#56 in my ranking of John Ford’s filmography.
The first feature film appearance of both Humphrey Bogart and Spencer Tracy! In a movie directed by John Ford! How is this not a huge thing?! Because it’s kind of a middling little comedy of dubious construction. Far from worthless with enough little laughs here and there to get an audience through to the end, it’s just kind of a minor little work from everyone involved. I’ve seen far worse.
Up the River is a prison comedy, of sorts. It starts in a prison with a new batch of detainees coming in on buses, one for the men’s ward and another for the women’s. St. Louis (Spencer Tracy) waltzes in like he owns the place, and Judy (Claire Luce) is nervous and scared for her future after her scam artist partner, Frosby (Morgan Wallace) escaped justice and is operating outside on his own. St. Louis shows his mettle early, especially when it comes to pitching a baseball for an upcoming inter-prison game, and Judy meets Steve (Humphrey Bogart), a prisoner in a suit who processes her like he works there rather than is incarcerated there. Steve adopted a false name when he got arrested, his family back home thinking that he’s on a ship to China, and Steve and Judy, of course, immediately fall in love.
Steve is soon released from prison, with nothing but good feeling from the warden whom Steve had been working for, and he heads home with promises to Judy of being faithful and keeping her secret from his family in exchange for her going to him when she gets out. Frosby discovers the connection and follows Steve to New England and sets up shop in town as a stock broker, making it quite clear to Steve that if Steve gets in his way he’ll tell Steve’s family his real past in prison.
Back in prison, St. Louis and his partner Dan (Warren Hymer) find out what’s going on to Steve in New England, and quickly break out of prison during a talent show when the lights go out. They hitch a ride on a train to Steve, and they find ways to protect Steve, giving them enough time for entertaining comic business like their efforts to play with knives on the train or Dan falling for Steve’s younger sister.

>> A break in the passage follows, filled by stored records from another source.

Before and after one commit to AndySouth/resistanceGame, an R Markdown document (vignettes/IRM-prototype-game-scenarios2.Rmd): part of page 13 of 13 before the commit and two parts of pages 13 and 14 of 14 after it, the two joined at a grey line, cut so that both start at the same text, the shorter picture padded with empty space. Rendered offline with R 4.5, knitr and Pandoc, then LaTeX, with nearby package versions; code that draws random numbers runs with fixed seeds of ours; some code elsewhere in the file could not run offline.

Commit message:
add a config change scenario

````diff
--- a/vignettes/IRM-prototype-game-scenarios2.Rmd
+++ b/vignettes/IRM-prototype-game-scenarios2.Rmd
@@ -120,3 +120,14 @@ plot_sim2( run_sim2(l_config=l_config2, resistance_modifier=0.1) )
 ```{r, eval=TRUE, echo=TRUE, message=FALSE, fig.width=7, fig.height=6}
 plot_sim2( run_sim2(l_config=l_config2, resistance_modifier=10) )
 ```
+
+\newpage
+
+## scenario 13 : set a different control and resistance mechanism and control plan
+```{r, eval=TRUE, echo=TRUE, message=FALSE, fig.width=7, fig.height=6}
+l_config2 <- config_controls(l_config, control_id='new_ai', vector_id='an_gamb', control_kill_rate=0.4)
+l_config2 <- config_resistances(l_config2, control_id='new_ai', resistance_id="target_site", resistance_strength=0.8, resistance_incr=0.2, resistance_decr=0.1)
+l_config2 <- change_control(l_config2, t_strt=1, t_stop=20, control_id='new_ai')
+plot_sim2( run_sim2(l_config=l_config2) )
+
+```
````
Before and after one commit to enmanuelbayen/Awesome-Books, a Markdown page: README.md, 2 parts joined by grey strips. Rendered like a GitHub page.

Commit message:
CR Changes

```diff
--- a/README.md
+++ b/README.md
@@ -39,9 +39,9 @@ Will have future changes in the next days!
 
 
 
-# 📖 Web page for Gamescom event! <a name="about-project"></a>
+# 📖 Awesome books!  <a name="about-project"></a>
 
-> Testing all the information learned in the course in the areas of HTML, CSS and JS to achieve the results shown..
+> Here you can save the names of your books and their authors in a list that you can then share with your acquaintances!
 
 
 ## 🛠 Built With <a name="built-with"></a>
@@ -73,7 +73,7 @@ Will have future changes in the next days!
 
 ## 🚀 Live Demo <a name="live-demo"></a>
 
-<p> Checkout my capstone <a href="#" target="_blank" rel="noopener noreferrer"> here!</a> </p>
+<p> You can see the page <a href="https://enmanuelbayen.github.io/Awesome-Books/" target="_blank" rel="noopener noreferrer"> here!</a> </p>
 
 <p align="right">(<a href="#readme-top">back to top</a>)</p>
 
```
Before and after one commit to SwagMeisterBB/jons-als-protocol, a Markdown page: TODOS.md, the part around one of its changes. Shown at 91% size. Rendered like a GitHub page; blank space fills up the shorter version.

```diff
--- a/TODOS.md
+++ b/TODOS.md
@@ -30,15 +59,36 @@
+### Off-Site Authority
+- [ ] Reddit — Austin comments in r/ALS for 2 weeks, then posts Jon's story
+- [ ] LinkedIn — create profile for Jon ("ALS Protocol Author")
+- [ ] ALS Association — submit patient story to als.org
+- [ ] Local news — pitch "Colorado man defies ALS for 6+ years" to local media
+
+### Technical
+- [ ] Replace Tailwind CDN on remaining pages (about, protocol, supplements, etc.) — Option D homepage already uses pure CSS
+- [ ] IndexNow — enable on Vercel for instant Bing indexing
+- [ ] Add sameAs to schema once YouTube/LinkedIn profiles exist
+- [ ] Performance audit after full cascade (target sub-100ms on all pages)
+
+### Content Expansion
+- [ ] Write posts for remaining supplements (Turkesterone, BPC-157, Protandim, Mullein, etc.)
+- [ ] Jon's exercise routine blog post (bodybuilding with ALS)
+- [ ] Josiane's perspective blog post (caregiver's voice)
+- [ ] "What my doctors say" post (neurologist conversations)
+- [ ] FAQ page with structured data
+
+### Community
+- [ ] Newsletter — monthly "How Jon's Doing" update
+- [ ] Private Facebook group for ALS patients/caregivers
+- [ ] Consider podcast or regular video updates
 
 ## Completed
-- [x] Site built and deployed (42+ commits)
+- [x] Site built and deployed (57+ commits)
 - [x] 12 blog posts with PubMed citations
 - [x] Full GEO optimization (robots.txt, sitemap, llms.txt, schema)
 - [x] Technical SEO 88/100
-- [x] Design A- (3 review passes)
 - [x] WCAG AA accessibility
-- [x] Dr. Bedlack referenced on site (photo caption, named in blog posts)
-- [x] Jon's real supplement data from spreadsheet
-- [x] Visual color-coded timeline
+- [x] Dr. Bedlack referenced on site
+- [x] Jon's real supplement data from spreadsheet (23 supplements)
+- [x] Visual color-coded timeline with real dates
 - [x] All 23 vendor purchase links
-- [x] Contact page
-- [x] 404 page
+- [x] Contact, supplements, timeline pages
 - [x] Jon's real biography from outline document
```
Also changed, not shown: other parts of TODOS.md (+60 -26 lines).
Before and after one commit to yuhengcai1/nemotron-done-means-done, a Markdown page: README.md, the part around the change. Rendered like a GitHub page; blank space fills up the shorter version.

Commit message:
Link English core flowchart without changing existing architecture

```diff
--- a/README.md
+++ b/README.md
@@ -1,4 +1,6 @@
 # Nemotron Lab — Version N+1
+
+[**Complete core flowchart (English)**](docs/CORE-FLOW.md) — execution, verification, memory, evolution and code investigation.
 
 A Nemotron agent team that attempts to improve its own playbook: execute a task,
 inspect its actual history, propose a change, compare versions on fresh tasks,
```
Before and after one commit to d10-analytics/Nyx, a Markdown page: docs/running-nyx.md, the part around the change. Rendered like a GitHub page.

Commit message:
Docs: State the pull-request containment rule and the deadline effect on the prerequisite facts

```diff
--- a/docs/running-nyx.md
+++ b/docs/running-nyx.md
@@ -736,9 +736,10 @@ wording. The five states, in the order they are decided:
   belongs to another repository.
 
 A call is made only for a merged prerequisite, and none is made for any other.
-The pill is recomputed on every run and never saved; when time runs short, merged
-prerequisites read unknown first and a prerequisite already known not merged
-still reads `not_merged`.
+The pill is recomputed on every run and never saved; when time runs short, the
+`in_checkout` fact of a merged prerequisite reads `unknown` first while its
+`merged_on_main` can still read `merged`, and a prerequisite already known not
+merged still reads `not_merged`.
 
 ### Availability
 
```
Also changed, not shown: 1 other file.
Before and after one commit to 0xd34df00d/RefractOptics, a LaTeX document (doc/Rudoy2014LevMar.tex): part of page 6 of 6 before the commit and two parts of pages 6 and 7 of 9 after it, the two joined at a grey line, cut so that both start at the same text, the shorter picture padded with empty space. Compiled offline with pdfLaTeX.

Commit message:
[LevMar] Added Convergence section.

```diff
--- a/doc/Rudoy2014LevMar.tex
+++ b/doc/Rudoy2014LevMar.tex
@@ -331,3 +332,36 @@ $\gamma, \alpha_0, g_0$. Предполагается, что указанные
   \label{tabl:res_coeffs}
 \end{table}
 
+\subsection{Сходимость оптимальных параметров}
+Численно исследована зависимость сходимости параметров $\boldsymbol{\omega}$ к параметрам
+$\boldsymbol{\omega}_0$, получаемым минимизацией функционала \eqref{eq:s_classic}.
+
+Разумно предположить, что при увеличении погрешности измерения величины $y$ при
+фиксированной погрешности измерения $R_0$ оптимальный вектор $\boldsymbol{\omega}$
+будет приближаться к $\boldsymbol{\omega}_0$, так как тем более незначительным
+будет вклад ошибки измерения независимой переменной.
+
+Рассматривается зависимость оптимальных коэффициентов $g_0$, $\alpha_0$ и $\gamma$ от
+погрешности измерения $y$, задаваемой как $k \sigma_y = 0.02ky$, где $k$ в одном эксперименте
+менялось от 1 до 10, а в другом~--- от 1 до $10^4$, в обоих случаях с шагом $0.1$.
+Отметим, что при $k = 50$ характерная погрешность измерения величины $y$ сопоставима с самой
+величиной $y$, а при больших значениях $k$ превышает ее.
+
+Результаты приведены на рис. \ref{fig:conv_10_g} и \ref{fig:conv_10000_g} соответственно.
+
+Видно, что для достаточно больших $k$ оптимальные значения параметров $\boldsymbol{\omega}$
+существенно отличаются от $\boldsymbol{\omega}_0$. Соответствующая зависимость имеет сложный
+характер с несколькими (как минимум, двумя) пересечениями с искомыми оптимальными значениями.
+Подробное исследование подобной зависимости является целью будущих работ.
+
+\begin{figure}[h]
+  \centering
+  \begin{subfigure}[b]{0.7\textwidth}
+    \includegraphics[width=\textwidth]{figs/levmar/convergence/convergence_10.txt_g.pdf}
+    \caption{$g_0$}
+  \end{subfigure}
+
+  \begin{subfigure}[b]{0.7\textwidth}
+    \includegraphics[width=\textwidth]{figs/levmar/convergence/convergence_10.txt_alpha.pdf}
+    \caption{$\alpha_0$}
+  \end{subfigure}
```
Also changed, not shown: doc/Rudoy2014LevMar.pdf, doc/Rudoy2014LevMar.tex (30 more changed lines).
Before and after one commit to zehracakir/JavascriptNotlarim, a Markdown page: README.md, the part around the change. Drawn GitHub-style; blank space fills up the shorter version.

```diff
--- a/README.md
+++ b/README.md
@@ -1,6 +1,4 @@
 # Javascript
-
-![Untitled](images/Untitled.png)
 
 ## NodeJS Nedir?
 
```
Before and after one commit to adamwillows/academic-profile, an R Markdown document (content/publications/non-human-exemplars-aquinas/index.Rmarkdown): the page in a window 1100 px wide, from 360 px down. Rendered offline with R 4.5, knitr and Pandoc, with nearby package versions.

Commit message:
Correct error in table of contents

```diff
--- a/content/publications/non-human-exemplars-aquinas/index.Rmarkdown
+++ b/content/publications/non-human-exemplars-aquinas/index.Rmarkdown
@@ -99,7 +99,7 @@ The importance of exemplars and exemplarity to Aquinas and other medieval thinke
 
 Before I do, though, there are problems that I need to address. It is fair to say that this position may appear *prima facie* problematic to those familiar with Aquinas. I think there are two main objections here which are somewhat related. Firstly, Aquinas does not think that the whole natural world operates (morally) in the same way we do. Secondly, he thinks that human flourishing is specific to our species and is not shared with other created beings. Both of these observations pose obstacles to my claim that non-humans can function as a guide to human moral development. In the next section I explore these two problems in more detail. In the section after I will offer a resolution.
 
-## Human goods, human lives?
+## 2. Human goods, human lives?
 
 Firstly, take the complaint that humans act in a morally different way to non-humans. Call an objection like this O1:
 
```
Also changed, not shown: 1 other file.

And this is where it really feels like the movie is two movies smushed together. Judy never enters the picture again. St. Louis and Dan seem to jump from a prison movie to some kind of small town gangster movie and then they jump right back into the prison movie when they show up at the prison gates to surrender themselves because St. Louis never breaks a promise. For a comic film, the conceit is good for a laugh, but it doesn’t change the fact that it really feels like one movie ends and another one begins in the middle of it. Really, though, the comic sensibilities, especially from Tracy and Hymer, make the affair light enough to let these concerns just drop off at a certain point.
The film ends with the promised inter-prison baseball game, with the home team losing because of the absence of St. Louis on the mound. The warden has to balance his need to punish St. Louis and his desire to win the game, another small comedic moment to end the film with.
It’s not really good. It’s fine. As a curiosity, the only film Tracy and Bogart made together and directed by John Ford no less, it’s entertaining enough to sustain its running time. Slightly amusing but fractured, there are worse ways to spend your time.